The daughter of a pensioner living with Alzheimer's disease who was assaulted by a worker in a care home has told how the attack destroyed her trust in the system.
Amanda McAllister was speaking outside Ballymena Magistrates' Court, where Mary Christine Finlay (45), who worked at Ben Madigan Care Home in Newtownabbey, was given a four-month prison term for assaulting 71-year-old Henry Kenneth Smith.
Finlay, from Bawnmore Drive, Newtownabbey, was also sentenced for a second charge - ill-treatment of the victim on March 25, 2017.
She has since been dismissed from her job.
A prosecutor told the court that in March last year a report was made to police that another care worker at Ben Madigan witnessed Finlay "slap a resident forcibly round the head".
There were also allegations of "very inappropriate language" being used.
The prosecutor said the complaint was made by the worker after her first day.
A defence lawyer said Finlay - a mum-of-five - was going through "fairly difficult circumstances" and had cared for and continues to care for people in her own family circle setting.
"She has contributed hugely to society and continues to do so daily," explained the lawyer, adding that Finlay now spent most of the time in her house and had been seen by a doctor for depression.
The lawyer said that there had been a context to the incident. He also stressed that Finlay had shown remorse and recognised that he behaviour was "entirely inappropriate".

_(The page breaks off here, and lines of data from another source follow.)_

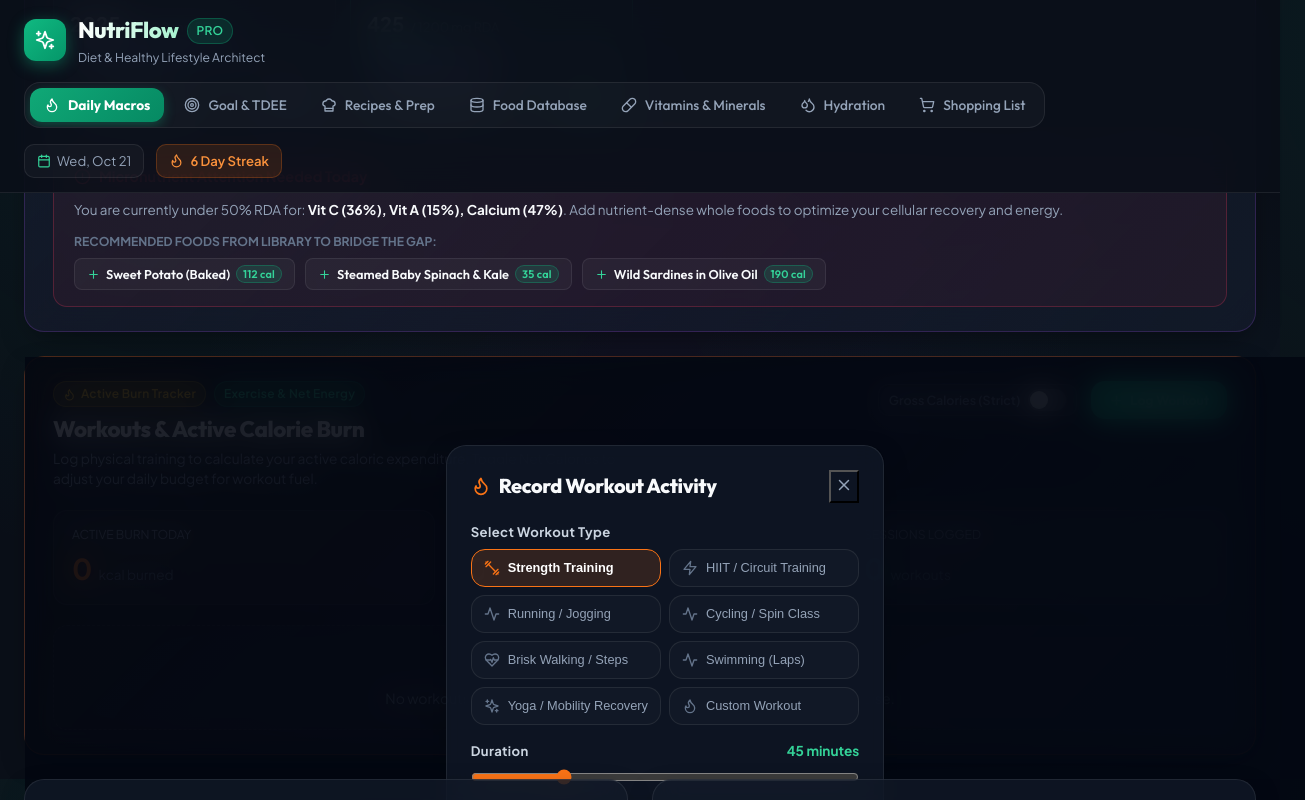
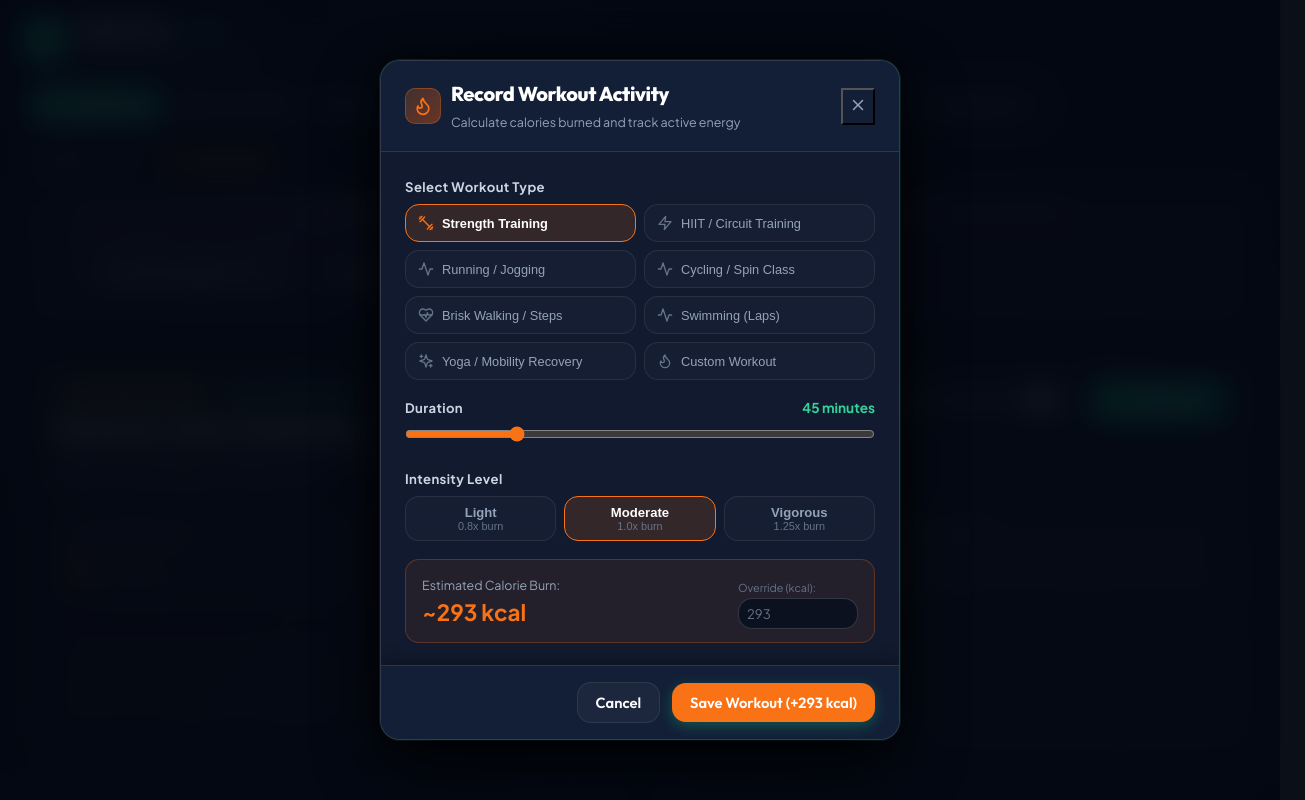
Before and after one commit to roie058/dietManeger, a React (Vite) app: page / in a window 1280 px wide. Both pictures are taken after a click on the button "Log Workout". Shown: the part 1621-2421 px from the top of the page, 1305 px wide, since content can reach past the window. Built offline with nearby package versions, Linux system fonts and the light colour scheme.

Commit message:
fix(modal): portal modals to document.body with modal-card structure to prevent containment clipping

```diff
--- a/src/components/ExerciseTracker.jsx
+++ b/src/components/ExerciseTracker.jsx
@@ -1,4 +1,5 @@
 import React, { useState } from 'react'
+import { createPortal } from 'react-dom'
 import {
   Flame,
   Dumbbell,
@@ -330,20 +331,57 @@
       )}
 
       {/* Log Workout Modal */}
-      {showModal && (
-        <div className="modal-backdrop" onClick={() => setShowModal(false)}>
-          <div className="modal-content glass-panel" onClick={e => e.stopPropagation()} style={{ maxWidth: '480px', padding: '24px' }}>
-            <div style={{ display: 'flex', justifyContent: 'space-between', alignItems: 'center', marginBottom: '16px' }}>
-              <div style={{ display: 'flex', alignItems: 'center', gap: '8px' }}>
+      {showModal && createPortal(
+        <div
+          className="modal-backdrop"
+          onClick={() => setShowModal(false)}
+          role="dialog"
+          aria-modal="true"
+          aria-labelledby="record-workout-title"
+        >
+          <div
+            className="modal-card"
+            onClick={e => e.stopPropagation()}
+            style={{ maxWidth: '520px' }}
+          >
+            {/* Modal Header */}
+            <div className="modal-header">
+              <div style={{ display: 'flex', alignItems: 'center', gap: '10px' }}>
+                <div style={{
+                  width: '36px',
+                  height: '36px',
+                  borderRadius: '10px',
+                  background: 'linear-gradient(135deg, rgba(249, 115, 22, 0.2) 0%, rgba(234, 88, 12, 0.4) 100%)',
+                  display: 'flex',
+                  alignItems: 'center',
+                  justifyContent: 'center',
+                  border: '1px solid rgba(249, 115, 22, 0.3)'
+                }}>
                   <Flame size={20} color="var(--accent-orange)" />
-                <h3 style={{ fontSize: '1.25rem', fontWeight: '800' }}>Record Workout Activity</h3>
                 </div>
-              <button onClick={() => setShowModal(false)} className="btn-ghost" style={{ padding: '4px' }}>
+                <div>
+                  <h3 id="record-workout-title" style={{ fontSize: '1.25rem', fontWeight: '800', color: '#fff' }}>
+                    Record Workout Activity
+                  </h3>
+                  <span style={{ fontSize: '0.78rem', color: 'var(--text-muted)' }}>
+                    Calculate calories burned and track active energy
+                  </span>
+                </div>
+              </div>
+              <button
+                type="button"
+                onClick={() => setShowModal(false)}
+                className="btn-ghost"
+                style={{ padding: '6px' }}
+                aria-label="Close workout modal"
+              >
                 <X size={18} />
               </button>
             </div>
 
-            <form onSubmit={handleSubmitWorkout} style={{ display: 'flex', flexDirection: 'column', gap: '16px' }}>
+            {/* Form */}
+            <form onSubmit={handleSubmitWorkout} style={{ display: 'flex', flexDirection: 'column', minHeight: 0, overflow: 'hidden' }}>
+              <div className="modal-body" style={{ display: 'flex', flexDirection: 'column', gap: '18px' }}>
                 {/* Activity Preset selector */}
                 <div>
                   <label className="input-label" htmlFor="workout-activity-select">Select Workout Type</label>
@@ -464,7 +502,7 @@
                       ~{calculatedCalories} kcal
                     </div>
                   </div>
-                <div style={{ width: '110px' }}>
+                  <div style={{ width: '120px' }}>
                     <label htmlFor="workout-override-cals" style={{ fontSize: '0.68rem', color: 'var(--text-dim)' }}>Override (kcal):</label>
                     <input
                       id="workout-override-cals"
@@ -475,13 +513,22 @@
                       value={customCalories}
                       onChange={e => setCustomCalories(e.target.value)}
                       className="input-field"
-                    style={{ padding: '4px 8px', fontSize: '0.82rem' }}
+                      style={{ padding: '6px 8px', fontSize: '0.82rem' }}
                     />
                   </div>
                 </div>
+              </div>
 
-              {/* Submit Buttons */}
-              <div style={{ display: 'flex', justifyContent: 'flex-end', gap: '10px', marginTop: '6px' }}>
+              {/* Modal Footer */}
+              <div className="modal-footer" style={{
+                display: 'flex',
+                justifyContent: 'flex-end',
+                gap: '12px',
+                padding: '16px 24px',
+                borderTop: '1px solid rgba(255, 255, 255, 0.1)',
+                background: '#131f37',
+                flexShrink: 0
+              }}>
                 <button type="button" onClick={() => setShowModal(false)} className="btn btn-secondary">
                   Cancel
                 </button>
@@ -491,7 +538,8 @@
               </div>
             </form>
           </div>
-        </div>
+        </div>,
+        document.body
       )}
 
     </div>
--- a/src/components/HistoricalAnalytics.jsx
+++ b/src/components/HistoricalAnalytics.jsx
@@ -1,4 +1,5 @@
 import React, { useState, useMemo } from 'react'
+import { createPortal } from 'react-dom'
 import {
   TrendingDown,
   TrendingUp,
@@ -495,16 +496,37 @@
       </div>
 
       {/* Log Weight Modal */}
-      {showWeightModal && (
-        <div className="modal-backdrop" onClick={() => setShowWeightModal(false)}>
-          <div className="modal-content glass-panel" onClick={e => e.stopPropagation()} style={{ maxWidth: '420px', padding: '24px' }}>
-            <h3 style={{ fontSize: '1.25rem', fontWeight: '700', marginBottom: '8px' }}>
+      {showWeightModal && createPortal(
+        <div
+          className="modal-backdrop"
+          onClick={() => setShowWeightModal(false)}
+          role="dialog"
+          aria-modal="true"
+        >
+          <div
+            className="modal-card"
+            onClick={e => e.stopPropagation()}
+            style={{ maxWidth: '440px' }}
+          >
+            <div className="modal-header">
+              <h3 style={{ fontSize: '1.25rem', fontWeight: '700', color: '#fff', margin: 0 }}>
                 Log Weight for {formatDisplayDate(selectedDate || todayStr)}
               </h3>
-            <p style={{ fontSize: '0.85rem', color: 'var(--text-muted)', marginBottom: '16px' }}>
+              <button
+                type="button"
+                onClick={() => setShowWeightModal(false)}
+                className="btn-ghost"
+                style={{ padding: '4px' }}
+                aria-label="Close weight modal"
+              >
+                ✕
+              </button>
+            </div>
+            <form onSubmit={handleSaveWeight} style={{ display: 'flex', flexDirection: 'column', minHeight: 0 }}>
+              <div className="modal-body" style={{ display: 'flex', flexDirection: 'column', gap: '14px' }}>
+                <p style={{ fontSize: '0.85rem', color: 'var(--text-muted)', margin: 0 }}>
                   Weigh yourself in the morning under consistent conditions for greatest trend accuracy.
                 </p>
-            <form onSubmit={handleSaveWeight} style={{ display: 'flex', flexDirection: 'column', gap: '14px' }}>
                 <div>
                   <label className="input-label" htmlFor="historical-weight-input">Weight (kg)</label>
                   <input
@@ -521,7 +543,8 @@
                     className="input-field"
                   />
                 </div>
-              <div style={{ display: 'flex', justifyContent: 'flex-end', gap: '10px' }}>
+              </div>
+              <div className="modal-footer" style={{ display: 'flex', justifyContent: 'flex-end', gap: '10px', padding: '16px 24px', borderTop: '1px solid rgba(255,255,255,0.1)', background: '#131f37' }}>
                 <button type="button" onClick={() => setShowWeightModal(false)} className="btn btn-secondary">
                   Cancel
                 </button>
@@ -531,7 +554,8 @@
               </div>
             </form>
           </div>
-        </div>
+        </div>,
+        document.body
       )}
 
     </div>
--- a/src/components/WeeklyMealCalendar.jsx
+++ b/src/components/WeeklyMealCalendar.jsx
@@ -1,4 +1,5 @@
 import React, { useState, useEffect, useMemo } from 'react'
+import { createPortal } from 'react-dom'
 import {
   Calendar,
   ShoppingCart,
@@ -722,31 +723,18 @@
       </div>
 
       {/* Assign Meal Modal */}
-      {assigningSlot && (
-        <div style={{
-          position: 'fixed',
-          top: 0,
-          left: 0,
-          right: 0,
-          bottom: 0,
-          background: 'rgba(0,0,0,0.75)',
-          backdropFilter: 'blur(8px)',
-          display: 'flex',
-          alignItems: 'center',
-          justifyContent: 'center',
-          zIndex: 1000,
-          padding: '20px'
-        }}>
-          <div className="glass-panel" style={{
-            width: '100%',
-            maxWidth: '640px',
-            maxHeight: '90vh',
-            display: 'flex',
-            flexDirection: 'column',
-            overflow: 'hidden',
-            border: '1px solid var(--border-color)',
-            boxShadow: '0 24px 48px rgba(0,0,0,0.5)'
-          }}>
+      {assigningSlot && createPortal(
+        <div
+          className="modal-backdrop"
+          onClick={() => setAssigningSlot(null)}
+          role="dialog"
+          aria-modal="true"
+        >
+          <div
+            className="modal-card"
+            onClick={e => e.stopPropagation()}
+            style={{ maxWidth: '640px' }}
+          >
             {/* Modal Header */}
             <div style={{
               padding: '20px 24px',
@@ -1006,35 +994,23 @@
               )}
             </div>
           </div>
-        </div>
+        </div>,
+        document.body
       )}
 
       {/* Auto-Shopping List Consolidation Modal */}
-      {isShoppingPreviewOpen && (
-        <div style={{
-          position: 'fixed',
-          top: 0,
-          left: 0,
-          right: 0,
-          bottom: 0,
-          background: 'rgba(0,0,0,0.8)',
-          backdropFilter: 'blur(8px)',
-          display: 'flex',
-          alignItems: 'center',
-          justifyContent: 'center',
-          zIndex: 1000,
-          padding: '20px'
-        }}>
-          <div className="glass-panel" style={{
-            width: '100%',
-            maxWidth: '680px',
-            maxHeight: '90vh',
-            display: 'flex',
-            flexDirection: 'column',
-            overflow: 'hidden',
-            border: '1px solid var(--border-color)',
-            boxShadow: '0 24px 48px rgba(0,0,0,0.5)'
-          }}>
+      {isShoppingPreviewOpen && createPortal(
+        <div
+          className="modal-backdrop"
+          onClick={() => setIsShoppingPreviewOpen(false)}
+          role="dialog"
+          aria-modal="true"
+        >
+          <div
+            className="modal-card"
+            onClick={e => e.stopPropagation()}
+            style={{ maxWidth: '680px' }}
+          >
             {/* Header */}
             <div style={{
               padding: '20px 24px',
@@ -1154,7 +1130,8 @@
             </div>
 
           </div>
-        </div>
+        </div>,
+        document.body
       )}
 
     </div>
```
Lines whose indentation alone changed are shown as unchanged.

Handing down the custodial sentence, Judge King said he had to take into account the "position of power" the defendant had over Mr Smith.
She was released on her own bail of £500, pending appeal.
Later, Mr Smith's daughter, Amanda (47), said: "She deserves the sentence because my dad has nobody to stick up for him, only us. We are his voice.
"We would never have known if it wasn't for the whistleblower - an agency care worker - who was there for the first night.
"It had to take a stranger coming in to bring that to the forefront, and that is the hurtful thing.
"Whenever you put your dad in somewhere like a care home, it is hard enough.
"We are not happy. I don't trust anybody any more. He was only there a few months when this happened."
Mr Smith, a former mechanical engineer and professional golfer, has been at Ben Madigan Care Home for around a year-and-a-half, but the family are now considering moving him.
Mrs McAllister explained: "He was a good hard worker and loves his family.
"I have photos of him smiling on his 71st birthday when he saw his sister. Things come back.
"The unfortunate thing about the disease is that you gets snippets of them.
"My nephew, who is only 12, won the all-Ireland boxing championships and when I went and told my dad, he stuck his two fists up. For that split second, he remembered. That's what we are holding on to."
Priory Group, which runs the Ben Madigan Care Home, said: "The safety of residents is our absolute priority and we have a zero tolerance of abuse of any kind, always supporting prosecutions in the rare instances where it occurs.
"As soon as this incident came to light, it was reported to the family, police and safeguarding team in the commissioning trust, and the staff member was suspended, pending a full police investigation, and subsequently dismissed.
"We worked closely with the police and other external agencies, including the care watchdog, throughout."